At the end of our 2013 stint in Japan when riding the train to the airport we briefly saw what we noted as a 'white Buddha.' We had never seen anything like it and decided right then and there we'd visit that place next year.
Next year was this year! We of course knew what we saw wasn't actually a white Buddha but at the time we had no idea what else to call it so please don't judge us as being insensitive. We later looked it up and learned what we had saw is actually called Kannon. A Kannon can be a part of a Buddhist temple like a Buddha god but is the east Asian goddess of Mercy.
For us not being Japanese or Buddhist we couldn't tell the difference between a Buddhist temple that has a Buddha and one that has a Kannon (maybe there is no difference because the statue) but we did appreciate the impressive architectural beauty of the 82 foot while statue.
Like the green Buddha at Kamakura we were able to go inside the Kannon, Chris always thoroughly enjoys this part. Inside was a small museum and shrine where all the below hand carved miniatures were displayed- each stood about 2 inches tall. Unfortunately because we do not read Kanji we couldn't educate ourselves on the museum displays.
What was really fascinating about this temple was that stones from ground zero of Hiroshima and Nagasaki were used in the construction of the 1,900 ton reinforced concrete statue to commemorate those who died during the atom bomb explosion. They also had a flame memorial present on the site that was light from the fires created by the atomic bomb. We found seeing the flame and knowing what caused it to be quite sobering, so much so I'm unsure how I'll be able to handle visiting Hiroshima during 2015.

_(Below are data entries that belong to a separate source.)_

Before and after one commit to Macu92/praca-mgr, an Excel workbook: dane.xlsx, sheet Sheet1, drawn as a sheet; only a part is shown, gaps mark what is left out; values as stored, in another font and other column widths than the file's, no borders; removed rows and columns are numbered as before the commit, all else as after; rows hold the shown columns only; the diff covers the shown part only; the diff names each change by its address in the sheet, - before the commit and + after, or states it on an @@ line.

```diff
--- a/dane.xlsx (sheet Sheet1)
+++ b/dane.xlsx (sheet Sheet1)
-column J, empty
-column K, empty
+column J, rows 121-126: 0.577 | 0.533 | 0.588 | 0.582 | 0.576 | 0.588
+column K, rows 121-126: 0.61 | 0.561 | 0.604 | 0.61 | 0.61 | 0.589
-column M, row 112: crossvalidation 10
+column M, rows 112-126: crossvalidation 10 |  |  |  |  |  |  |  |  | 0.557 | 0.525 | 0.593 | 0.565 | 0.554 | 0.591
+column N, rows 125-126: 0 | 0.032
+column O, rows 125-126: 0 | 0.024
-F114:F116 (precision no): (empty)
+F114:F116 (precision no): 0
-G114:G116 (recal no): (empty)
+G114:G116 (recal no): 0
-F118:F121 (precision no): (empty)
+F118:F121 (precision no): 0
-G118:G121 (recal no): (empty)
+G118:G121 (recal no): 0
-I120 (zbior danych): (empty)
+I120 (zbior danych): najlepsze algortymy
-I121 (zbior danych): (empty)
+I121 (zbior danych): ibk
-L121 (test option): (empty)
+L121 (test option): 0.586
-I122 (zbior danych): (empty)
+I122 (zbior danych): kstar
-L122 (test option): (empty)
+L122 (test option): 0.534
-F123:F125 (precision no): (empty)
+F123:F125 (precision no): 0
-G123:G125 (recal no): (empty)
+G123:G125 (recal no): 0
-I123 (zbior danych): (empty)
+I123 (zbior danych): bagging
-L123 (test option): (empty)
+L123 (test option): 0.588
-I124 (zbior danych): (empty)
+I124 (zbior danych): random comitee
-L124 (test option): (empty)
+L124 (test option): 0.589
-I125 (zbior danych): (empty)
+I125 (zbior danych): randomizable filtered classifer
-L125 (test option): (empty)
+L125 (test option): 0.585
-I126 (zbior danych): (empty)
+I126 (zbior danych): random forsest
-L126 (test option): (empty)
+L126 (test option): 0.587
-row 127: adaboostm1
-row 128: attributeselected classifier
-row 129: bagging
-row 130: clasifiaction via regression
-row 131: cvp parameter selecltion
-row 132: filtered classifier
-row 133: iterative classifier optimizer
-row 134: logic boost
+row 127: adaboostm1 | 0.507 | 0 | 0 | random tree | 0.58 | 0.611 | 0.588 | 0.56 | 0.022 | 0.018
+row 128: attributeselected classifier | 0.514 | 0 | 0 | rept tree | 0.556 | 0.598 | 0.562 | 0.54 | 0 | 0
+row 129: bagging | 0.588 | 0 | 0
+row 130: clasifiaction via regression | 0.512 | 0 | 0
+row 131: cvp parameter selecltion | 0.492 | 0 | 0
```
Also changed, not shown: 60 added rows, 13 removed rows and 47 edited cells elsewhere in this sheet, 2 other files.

After a quick picnic we headed back down the hill to the train station and made our way back home.